DATA FOR ANALYSIS:

——

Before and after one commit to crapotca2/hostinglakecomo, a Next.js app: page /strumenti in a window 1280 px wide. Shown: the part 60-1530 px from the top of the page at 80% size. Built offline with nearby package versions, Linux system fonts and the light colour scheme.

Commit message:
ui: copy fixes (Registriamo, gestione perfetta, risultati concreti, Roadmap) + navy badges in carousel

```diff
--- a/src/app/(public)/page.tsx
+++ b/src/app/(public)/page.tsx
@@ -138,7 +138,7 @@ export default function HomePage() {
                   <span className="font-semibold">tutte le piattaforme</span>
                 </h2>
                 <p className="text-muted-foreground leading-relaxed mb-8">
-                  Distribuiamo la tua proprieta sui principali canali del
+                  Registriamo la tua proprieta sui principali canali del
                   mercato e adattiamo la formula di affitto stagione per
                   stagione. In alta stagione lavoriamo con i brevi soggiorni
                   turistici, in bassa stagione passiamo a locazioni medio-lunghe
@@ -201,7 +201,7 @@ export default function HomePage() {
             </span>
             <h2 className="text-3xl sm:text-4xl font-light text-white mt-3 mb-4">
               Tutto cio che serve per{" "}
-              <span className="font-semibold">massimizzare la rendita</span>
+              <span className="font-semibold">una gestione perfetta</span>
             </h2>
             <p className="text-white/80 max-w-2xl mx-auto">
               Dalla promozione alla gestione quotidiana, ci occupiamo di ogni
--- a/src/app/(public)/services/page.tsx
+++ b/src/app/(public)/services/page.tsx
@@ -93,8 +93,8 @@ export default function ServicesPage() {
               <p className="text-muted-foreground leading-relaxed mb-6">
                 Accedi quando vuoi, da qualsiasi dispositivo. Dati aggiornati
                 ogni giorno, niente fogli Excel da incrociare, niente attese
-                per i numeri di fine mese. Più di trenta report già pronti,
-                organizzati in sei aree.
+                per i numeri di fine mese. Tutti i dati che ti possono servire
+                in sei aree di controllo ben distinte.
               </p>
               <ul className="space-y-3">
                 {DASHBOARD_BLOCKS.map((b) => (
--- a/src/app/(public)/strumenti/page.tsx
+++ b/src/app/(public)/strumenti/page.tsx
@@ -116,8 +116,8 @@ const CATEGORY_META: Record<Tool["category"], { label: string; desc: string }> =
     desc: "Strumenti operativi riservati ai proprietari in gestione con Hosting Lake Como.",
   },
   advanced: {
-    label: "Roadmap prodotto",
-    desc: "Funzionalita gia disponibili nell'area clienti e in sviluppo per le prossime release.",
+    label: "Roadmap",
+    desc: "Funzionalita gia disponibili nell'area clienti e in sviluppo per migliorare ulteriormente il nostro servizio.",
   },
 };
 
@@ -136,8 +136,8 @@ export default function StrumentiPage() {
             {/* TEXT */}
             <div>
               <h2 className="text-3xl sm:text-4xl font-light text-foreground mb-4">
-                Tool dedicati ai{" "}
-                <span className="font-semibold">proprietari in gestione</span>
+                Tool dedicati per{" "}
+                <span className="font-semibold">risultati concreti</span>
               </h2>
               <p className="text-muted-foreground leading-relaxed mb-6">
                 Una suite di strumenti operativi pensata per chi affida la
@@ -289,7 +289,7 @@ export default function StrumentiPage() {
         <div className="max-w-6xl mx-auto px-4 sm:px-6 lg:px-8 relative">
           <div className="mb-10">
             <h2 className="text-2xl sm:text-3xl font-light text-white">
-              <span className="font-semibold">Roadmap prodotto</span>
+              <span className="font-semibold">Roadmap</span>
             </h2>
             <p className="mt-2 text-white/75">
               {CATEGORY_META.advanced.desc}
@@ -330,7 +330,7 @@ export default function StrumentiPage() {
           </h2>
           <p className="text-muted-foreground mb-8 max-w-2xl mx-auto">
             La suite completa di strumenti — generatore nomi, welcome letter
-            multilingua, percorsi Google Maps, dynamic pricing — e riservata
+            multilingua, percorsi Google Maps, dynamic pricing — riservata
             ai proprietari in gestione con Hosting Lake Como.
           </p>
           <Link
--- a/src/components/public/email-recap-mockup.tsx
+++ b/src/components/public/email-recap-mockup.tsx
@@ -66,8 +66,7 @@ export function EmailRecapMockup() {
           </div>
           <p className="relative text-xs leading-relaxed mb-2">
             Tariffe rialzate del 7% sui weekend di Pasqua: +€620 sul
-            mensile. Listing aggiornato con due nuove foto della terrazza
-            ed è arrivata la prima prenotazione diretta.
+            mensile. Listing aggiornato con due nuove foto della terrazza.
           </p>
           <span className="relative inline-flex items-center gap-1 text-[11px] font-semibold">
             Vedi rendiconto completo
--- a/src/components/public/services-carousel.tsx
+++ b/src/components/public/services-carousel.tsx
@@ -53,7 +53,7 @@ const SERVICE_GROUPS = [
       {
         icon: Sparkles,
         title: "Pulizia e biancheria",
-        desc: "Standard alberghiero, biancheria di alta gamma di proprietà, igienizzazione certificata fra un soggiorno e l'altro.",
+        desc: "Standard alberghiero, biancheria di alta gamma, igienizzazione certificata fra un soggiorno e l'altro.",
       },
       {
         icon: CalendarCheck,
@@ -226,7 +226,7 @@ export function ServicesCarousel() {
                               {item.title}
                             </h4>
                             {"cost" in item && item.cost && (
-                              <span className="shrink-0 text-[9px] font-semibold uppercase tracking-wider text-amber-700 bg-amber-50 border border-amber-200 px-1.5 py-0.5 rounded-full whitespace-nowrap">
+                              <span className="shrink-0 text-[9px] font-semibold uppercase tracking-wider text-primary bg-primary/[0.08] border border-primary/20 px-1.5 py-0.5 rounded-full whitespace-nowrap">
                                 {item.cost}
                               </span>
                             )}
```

——

EXERCISE DESCRIPTION:
The answer must be every line from the records above that contains "span".

RESPONSE TO THIS EXERCISE:
                   <span className="font-semibold">tutte le piattaforme</span>
             </span>
-              <span className="font-semibold">massimizzare la rendita</span>
+              <span className="font-semibold">una gestione perfetta</span>
-                <span className="font-semibold">proprietari in gestione</span>
+                <span className="font-semibold">risultati concreti</span>
-              <span className="font-semibold">Roadmap prodotto</span>
+              <span className="font-semibold">Roadmap</span>
           <span className="relative inline-flex items-center gap-1 text-[11px] font-semibold">
-                              <span className="shrink-0 text-[9px] font-semibold uppercase tracking-wider text-amber-700 bg-amber-50 border border-amber-200 px-1.5 py-0.5 rounded-full whitespace-nowrap">
+                              <span className="shrink-0 text-[9px] font-semibold uppercase tracking-wider text-primary bg-primary/[0.08] border border-primary/20 px-1.5 py-0.5 rounded-full whitespace-nowrap">
                               </span>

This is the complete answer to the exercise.